§ PROVIDED INFORMATION:
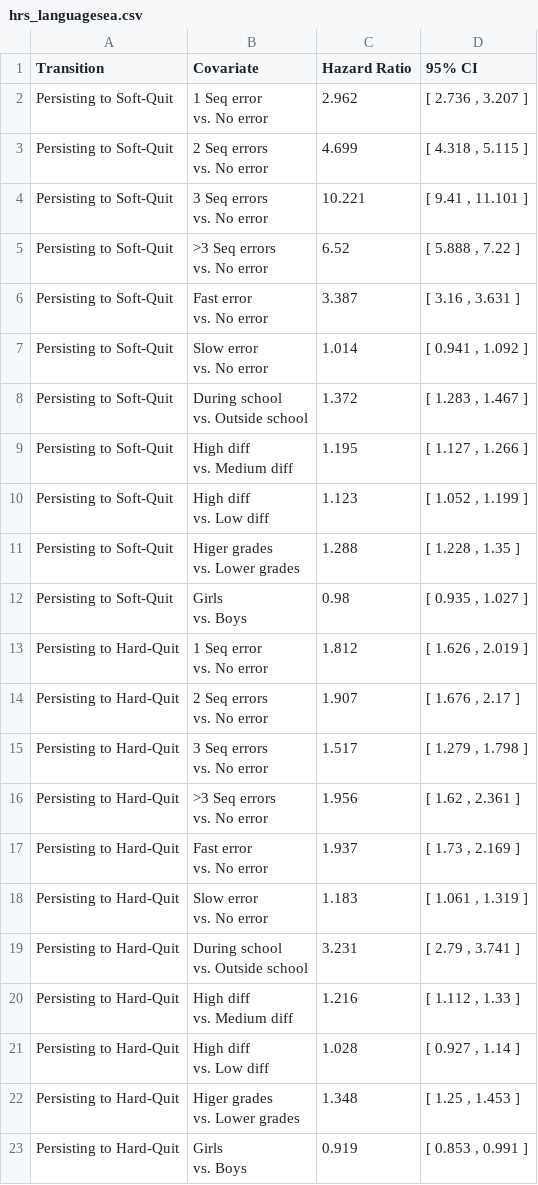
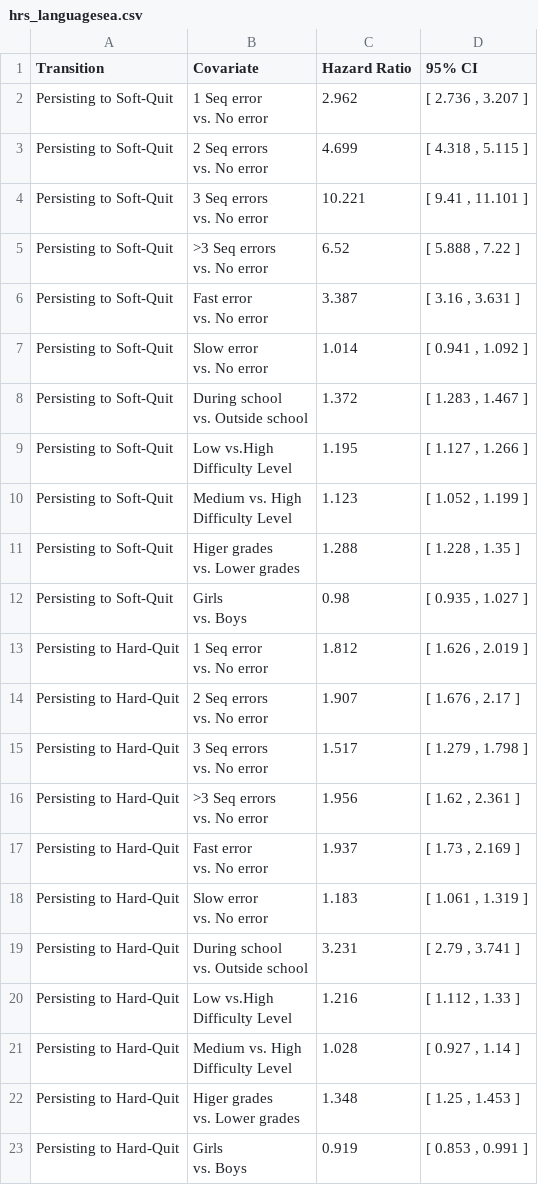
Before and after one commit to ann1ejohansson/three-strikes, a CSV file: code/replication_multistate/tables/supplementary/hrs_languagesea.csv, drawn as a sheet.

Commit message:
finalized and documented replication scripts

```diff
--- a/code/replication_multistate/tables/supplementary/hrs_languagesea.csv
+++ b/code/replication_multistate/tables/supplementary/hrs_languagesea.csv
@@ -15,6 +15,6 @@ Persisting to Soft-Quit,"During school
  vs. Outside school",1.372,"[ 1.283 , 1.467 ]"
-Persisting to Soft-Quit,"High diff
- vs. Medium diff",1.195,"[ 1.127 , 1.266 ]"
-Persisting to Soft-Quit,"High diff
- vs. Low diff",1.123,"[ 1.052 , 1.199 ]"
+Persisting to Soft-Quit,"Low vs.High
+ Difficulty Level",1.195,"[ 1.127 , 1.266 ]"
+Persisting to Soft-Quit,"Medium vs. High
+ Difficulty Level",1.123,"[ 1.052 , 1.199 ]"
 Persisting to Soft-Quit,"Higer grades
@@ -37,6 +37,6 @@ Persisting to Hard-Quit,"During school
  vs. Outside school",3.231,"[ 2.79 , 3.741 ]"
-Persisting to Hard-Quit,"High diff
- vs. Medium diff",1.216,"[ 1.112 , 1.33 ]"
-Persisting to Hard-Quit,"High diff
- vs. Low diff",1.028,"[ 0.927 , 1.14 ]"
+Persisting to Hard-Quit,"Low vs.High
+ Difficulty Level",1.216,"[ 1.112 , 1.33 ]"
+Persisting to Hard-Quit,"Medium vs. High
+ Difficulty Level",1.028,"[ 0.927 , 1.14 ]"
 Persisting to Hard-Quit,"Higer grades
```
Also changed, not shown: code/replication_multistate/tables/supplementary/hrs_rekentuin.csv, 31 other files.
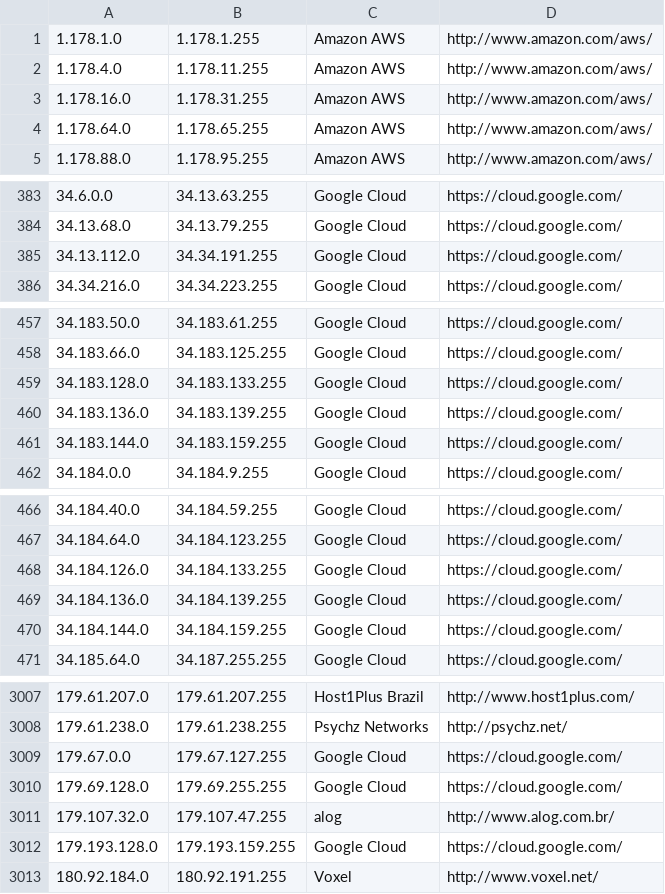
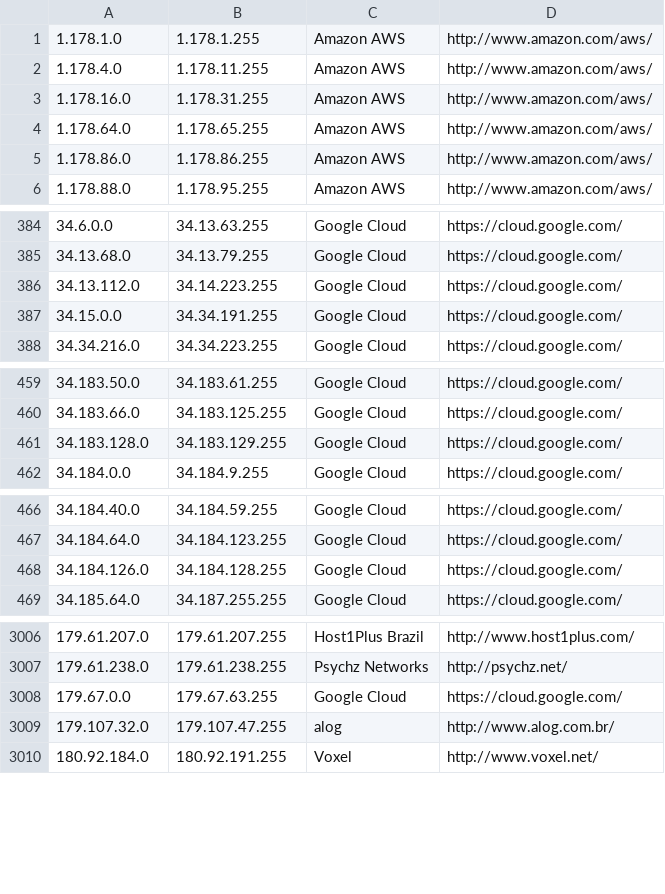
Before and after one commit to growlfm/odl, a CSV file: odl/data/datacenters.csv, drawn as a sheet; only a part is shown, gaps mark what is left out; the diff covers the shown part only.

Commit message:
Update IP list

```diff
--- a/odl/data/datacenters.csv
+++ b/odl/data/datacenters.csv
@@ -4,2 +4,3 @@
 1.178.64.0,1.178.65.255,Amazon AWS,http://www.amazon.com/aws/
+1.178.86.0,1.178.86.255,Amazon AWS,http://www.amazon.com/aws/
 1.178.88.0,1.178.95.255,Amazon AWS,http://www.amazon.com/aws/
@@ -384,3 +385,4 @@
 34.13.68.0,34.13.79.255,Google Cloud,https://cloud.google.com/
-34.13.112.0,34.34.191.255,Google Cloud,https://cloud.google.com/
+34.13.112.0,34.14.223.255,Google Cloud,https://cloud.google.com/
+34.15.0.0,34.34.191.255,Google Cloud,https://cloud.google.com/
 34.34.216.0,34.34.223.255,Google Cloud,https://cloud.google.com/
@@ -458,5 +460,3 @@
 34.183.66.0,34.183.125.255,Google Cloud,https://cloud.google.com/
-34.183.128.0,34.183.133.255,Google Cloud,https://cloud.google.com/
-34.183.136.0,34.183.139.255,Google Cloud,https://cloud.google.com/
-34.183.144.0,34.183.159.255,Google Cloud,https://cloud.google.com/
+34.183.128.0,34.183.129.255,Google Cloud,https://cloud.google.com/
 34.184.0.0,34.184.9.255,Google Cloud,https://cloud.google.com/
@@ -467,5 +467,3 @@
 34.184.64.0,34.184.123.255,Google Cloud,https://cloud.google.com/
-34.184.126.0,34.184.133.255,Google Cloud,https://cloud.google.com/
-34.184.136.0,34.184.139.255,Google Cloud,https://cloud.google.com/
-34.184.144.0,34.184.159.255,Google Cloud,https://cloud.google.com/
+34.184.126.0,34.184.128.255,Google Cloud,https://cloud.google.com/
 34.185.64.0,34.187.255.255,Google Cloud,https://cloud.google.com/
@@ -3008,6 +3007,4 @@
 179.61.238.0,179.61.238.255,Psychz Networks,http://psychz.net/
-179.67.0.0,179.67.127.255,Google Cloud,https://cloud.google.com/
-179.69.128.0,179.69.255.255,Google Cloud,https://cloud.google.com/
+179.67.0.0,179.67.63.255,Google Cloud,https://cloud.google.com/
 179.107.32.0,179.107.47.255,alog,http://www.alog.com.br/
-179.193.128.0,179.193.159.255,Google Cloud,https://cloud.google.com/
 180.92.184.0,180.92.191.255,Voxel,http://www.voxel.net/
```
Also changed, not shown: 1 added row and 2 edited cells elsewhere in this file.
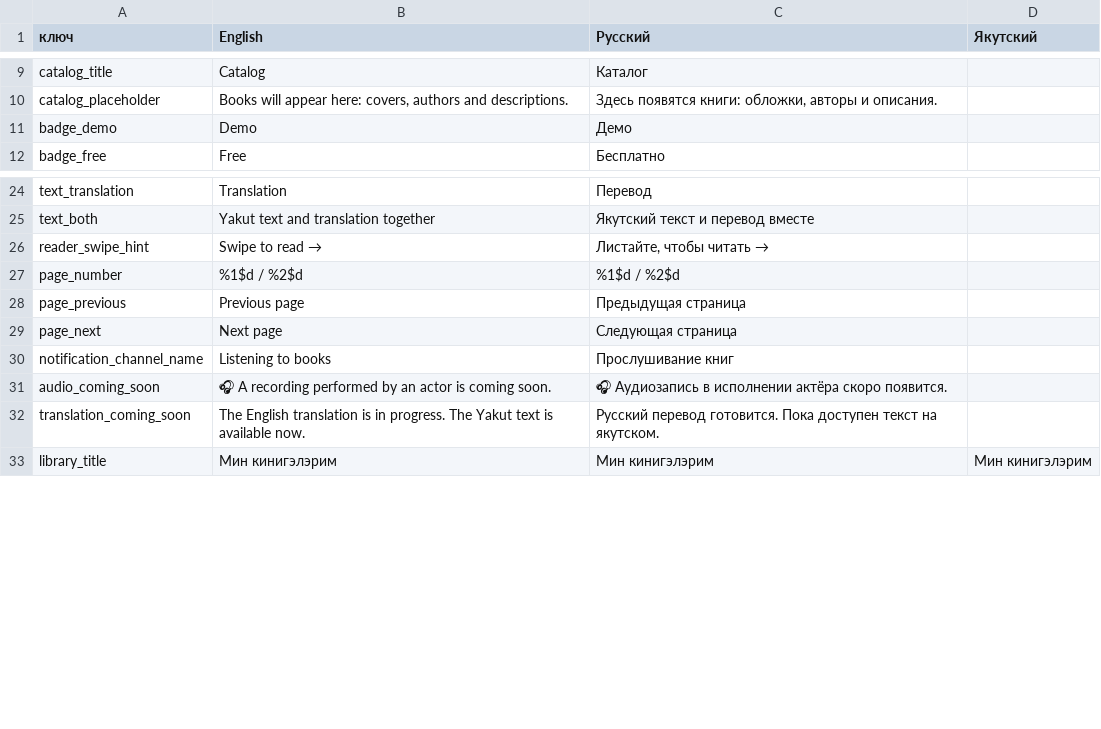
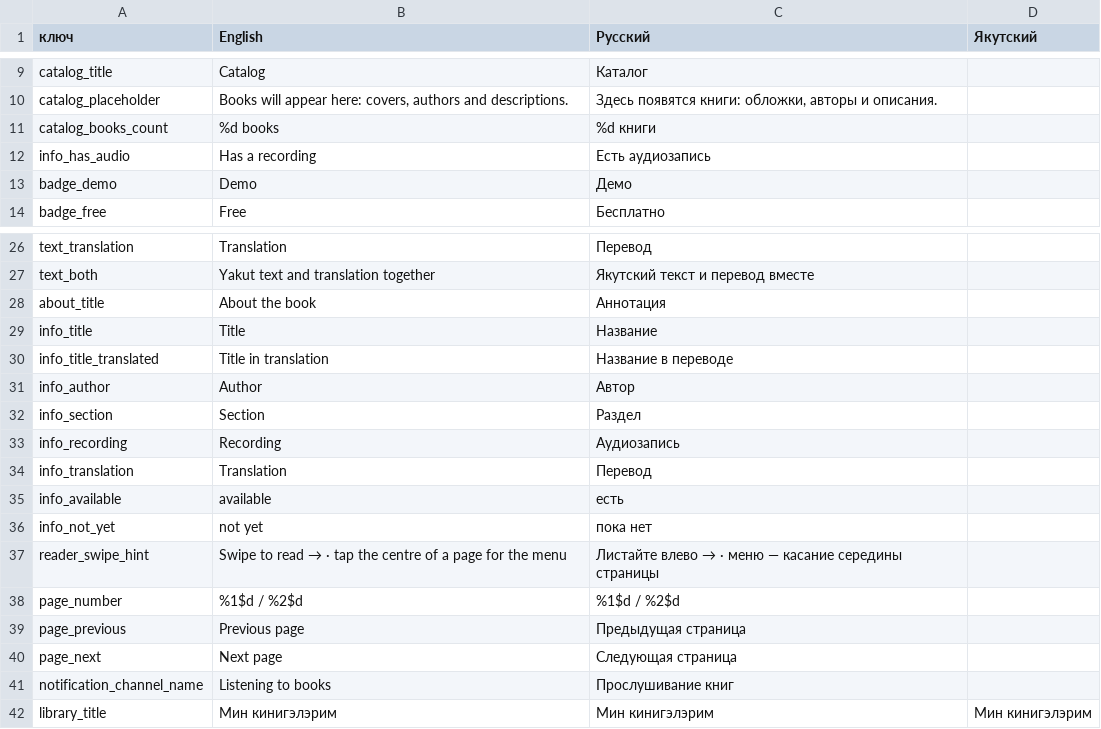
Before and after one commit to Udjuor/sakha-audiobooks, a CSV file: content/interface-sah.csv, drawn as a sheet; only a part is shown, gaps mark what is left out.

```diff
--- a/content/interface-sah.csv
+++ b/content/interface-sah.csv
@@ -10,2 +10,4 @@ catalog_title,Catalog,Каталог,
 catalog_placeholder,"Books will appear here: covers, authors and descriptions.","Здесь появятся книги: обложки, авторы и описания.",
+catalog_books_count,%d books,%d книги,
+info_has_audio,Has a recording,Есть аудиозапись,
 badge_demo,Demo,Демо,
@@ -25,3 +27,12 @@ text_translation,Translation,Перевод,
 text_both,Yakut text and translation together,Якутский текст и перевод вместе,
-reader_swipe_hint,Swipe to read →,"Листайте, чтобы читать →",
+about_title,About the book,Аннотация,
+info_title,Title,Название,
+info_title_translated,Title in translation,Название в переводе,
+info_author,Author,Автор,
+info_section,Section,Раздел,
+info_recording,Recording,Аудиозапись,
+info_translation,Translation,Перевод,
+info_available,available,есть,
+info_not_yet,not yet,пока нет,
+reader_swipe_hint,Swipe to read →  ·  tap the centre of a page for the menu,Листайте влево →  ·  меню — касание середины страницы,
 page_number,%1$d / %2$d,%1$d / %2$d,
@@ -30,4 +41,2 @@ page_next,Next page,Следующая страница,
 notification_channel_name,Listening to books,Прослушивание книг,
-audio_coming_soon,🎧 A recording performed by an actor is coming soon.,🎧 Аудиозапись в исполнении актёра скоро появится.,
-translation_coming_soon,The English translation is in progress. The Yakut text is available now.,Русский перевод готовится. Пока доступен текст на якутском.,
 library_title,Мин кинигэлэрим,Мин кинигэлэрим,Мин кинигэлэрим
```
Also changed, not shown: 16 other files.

§ WORK ORDER: Where a line in the records above contains the word "Difficulty", copy that line.

§ SOLUTION FOR THIS TASK:
+ Difficulty Level",1.195,"[ 1.127 , 1.266 ]"
+ Difficulty Level",1.123,"[ 1.052 , 1.199 ]"
+ Difficulty Level",1.216,"[ 1.112 , 1.33 ]"
+ Difficulty Level",1.028,"[ 0.927 , 1.14 ]"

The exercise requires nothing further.